[The data Boundary: Start]

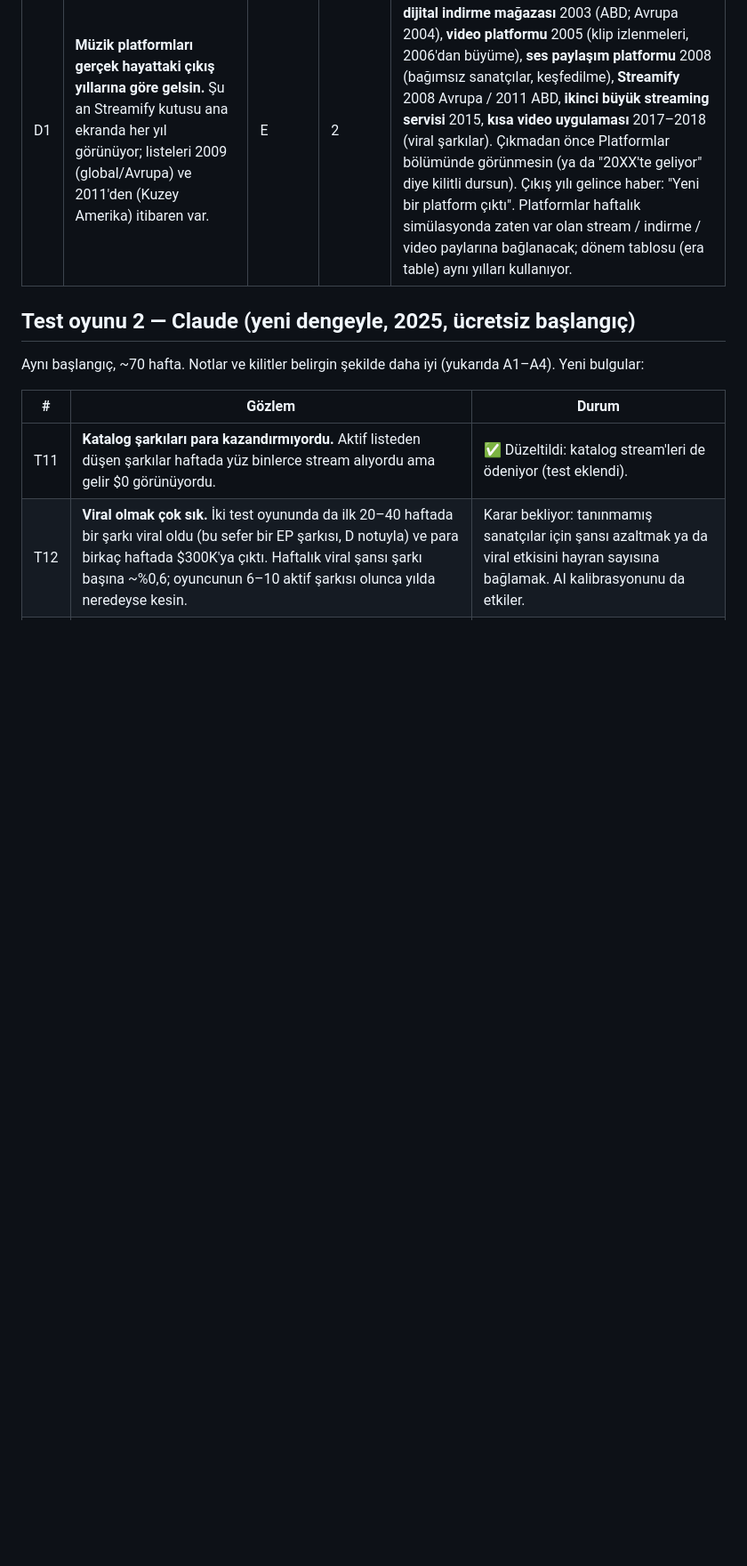
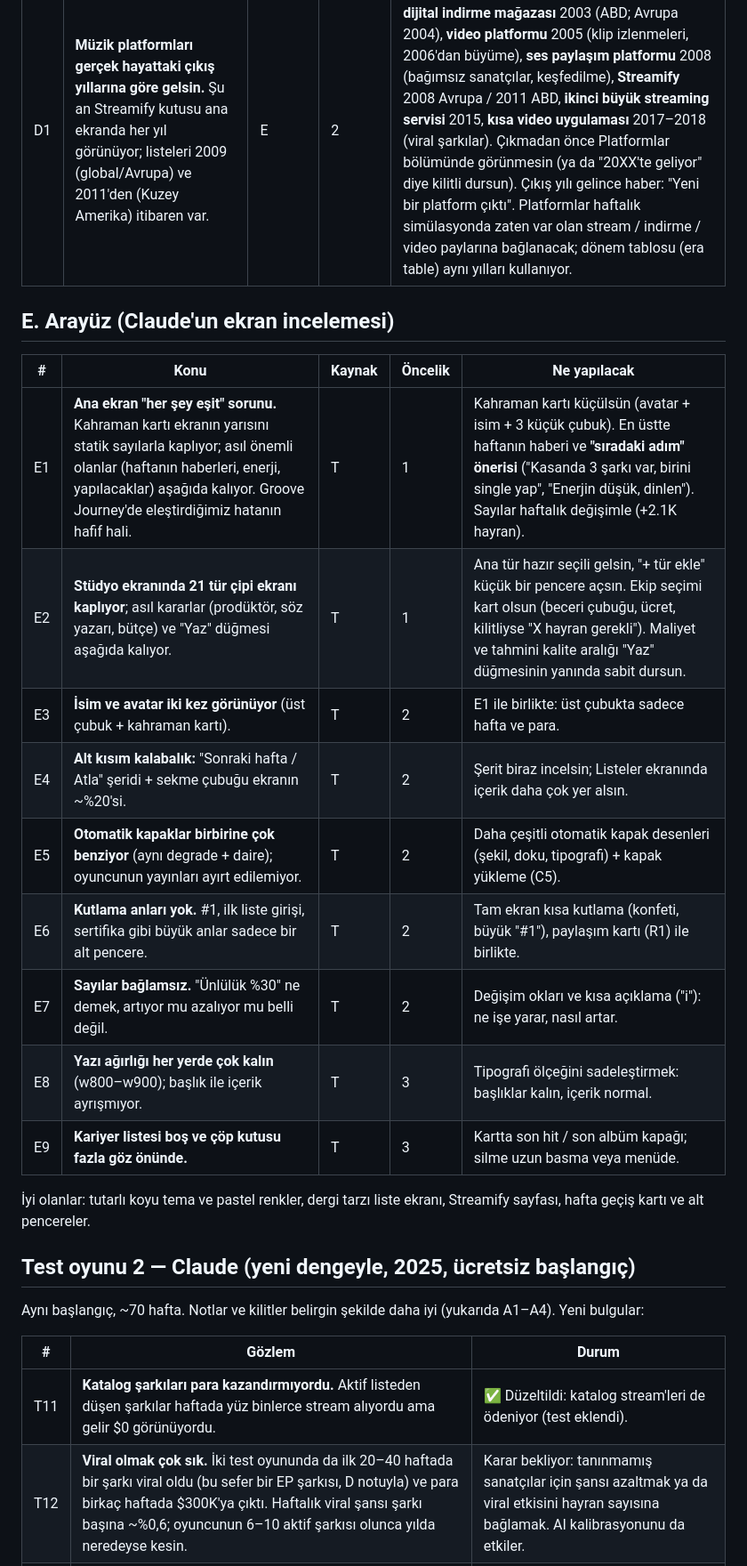
Before and after one commit to emirkilictis/Music-career-sim, a Markdown page: docs/feedback.md, the part around the change. Shown at 89% size. Rendered like a GitHub page; blank space fills up the shorter version.

Commit message:
docs: UI review findings (E1–E9)
Co-Authored-By: Claude Opus 5.5 <noreply@anthropic.com>
Claude-Session: https://claude.ai/code/session_01UqeaYiXbKvrTFgHV44HcjP

```diff
--- a/docs/feedback.md
+++ b/docs/feedback.md
@@ -43,6 +43,22 @@ Kaynak: **E** = Emir'in notu, **T** = Claude'un test oyunu. Öncelik: **1** = ö
 |---|---|---|---|---|
 | D1 | **Müzik platformları gerçek hayattaki çıkış yıllarına göre gelsin.** Şu an Streamify kutusu ana ekranda her yıl görünüyor; listeleri 2009 (global/Avrupa) ve 2011'den (Kuzey Amerika) itibaren var. | E | 2 | Kurgusal isimlerle, gerçekteki çıkış yıllarına göre: **dijital indirme mağazası** 2003 (ABD; Avrupa 2004), **video platformu** 2005 (klip izlenmeleri, 2006'dan büyüme), **ses paylaşım platformu** 2008 (bağımsız sanatçılar, keşfedilme), **Streamify** 2008 Avrupa / 2011 ABD, **ikinci büyük streaming servisi** 2015, **kısa video uygulaması** 2017–2018 (viral şarkılar). Çıkmadan önce Platformlar bölümünde görünmesin (ya da "20XX'te geliyor" diye kilitli dursun). Çıkış yılı gelince haber: "Yeni bir platform çıktı". Platformlar haftalık simülasyonda zaten var olan stream / indirme / video paylarına bağlanacak; dönem tablosu (era table) aynı yılları kullanıyor. |
 
+## E. Arayüz (Claude'un ekran incelemesi)
+
+| # | Konu | Kaynak | Öncelik | Ne yapılacak |
+|---|---|---|---|---|
+| E1 | **Ana ekran "her şey eşit" sorunu.** Kahraman kartı ekranın yarısını statik sayılarla kaplıyor; asıl önemli olanlar (haftanın haberleri, enerji, yapılacaklar) aşağıda kalıyor. Groove Journey'de eleştirdiğimiz hatanın hafif hali. | T | 1 | Kahraman kartı küçülsün (avatar + isim + 3 küçük çubuk). En üstte haftanın haberi ve **"sıradaki adım" önerisi** ("Kasanda 3 şarkı var, birini single yap", "Enerjin düşük, dinlen"). Sayılar haftalık değişimle (+2.1K hayran). |
+| E2 | **Stüdyo ekranında 21 tür çipi ekranı kaplıyor**; asıl kararlar (prodüktör, söz yazarı, bütçe) ve "Yaz" düğmesi aşağıda kalıyor. | T | 1 | Ana tür hazır seçili gelsin, "+ tür ekle" küçük bir pencere açsın. Ekip seçimi kart olsun (beceri çubuğu, ücret, kilitliyse "X hayran gerekli"). Maliyet ve tahmini kalite aralığı "Yaz" düğmesinin yanında sabit dursun. |
+| E3 | **İsim ve avatar iki kez görünüyor** (üst çubuk + kahraman kartı). | T | 2 | E1 ile birlikte: üst çubukta sadece hafta ve para. |
+| E4 | **Alt kısım kalabalık:** "Sonraki hafta / Atla" şeridi + sekme çubuğu ekranın ~%20'si. | T | 2 | Şerit biraz incelsin; Listeler ekranında içerik daha çok yer alsın. |
+| E5 | **Otomatik kapaklar birbirine çok benziyor** (aynı degrade + daire); oyuncunun yayınları ayırt edilemiyor. | T | 2 | Daha çeşitli otomatik kapak desenleri (şekil, doku, tipografi) + kapak yükleme (C5). |
+| E6 | **Kutlama anları yok.** #1, ilk liste girişi, sertifika gibi büyük anlar sadece bir alt pencere. | T | 2 | Tam ekran kısa kutlama (konfeti, büyük "#1"), paylaşım kartı (R1) ile birlikte. |
+| E7 | **Sayılar bağlamsız.** "Ünlülük %30" ne demek, artıyor mu azalıyor mu belli değil. | T | 2 | Değişim okları ve kısa açıklama ("i"): ne işe yarar, nasıl artar. |
+| E8 | **Yazı ağırlığı her yerde çok kalın** (w800–w900); başlık ile içerik ayrışmıyor. | T | 3 | Tipografi ölçeğini sadeleştirmek: başlıklar kalın, içerik normal. |
+| E9 | **Kariyer listesi boş ve çöp kutusu fazla göz önünde.** | T | 3 | Kartta son hit / son albüm kapağı; silme uzun basma veya menüde. |
+
+İyi olanlar: tutarlı koyu tema ve pastel renkler, dergi tarzı liste ekranı, Streamify sayfası, hafta geçiş kartı ve alt pencereler.
+
 ## Test oyunu 2 — Claude (yeni dengeyle, 2025, ücretsiz başlangıç)
 
 Aynı başlangıç, ~70 hafta. Notlar ve kilitler belirgin şekilde daha iyi (yukarıda A1–A4). Yeni bulgular:
```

[The data Boundary: End]

- _Brief_
Exactly how many lines of the records above contain "başlangıç"? Please state only the number.

- _Solved exercise_
2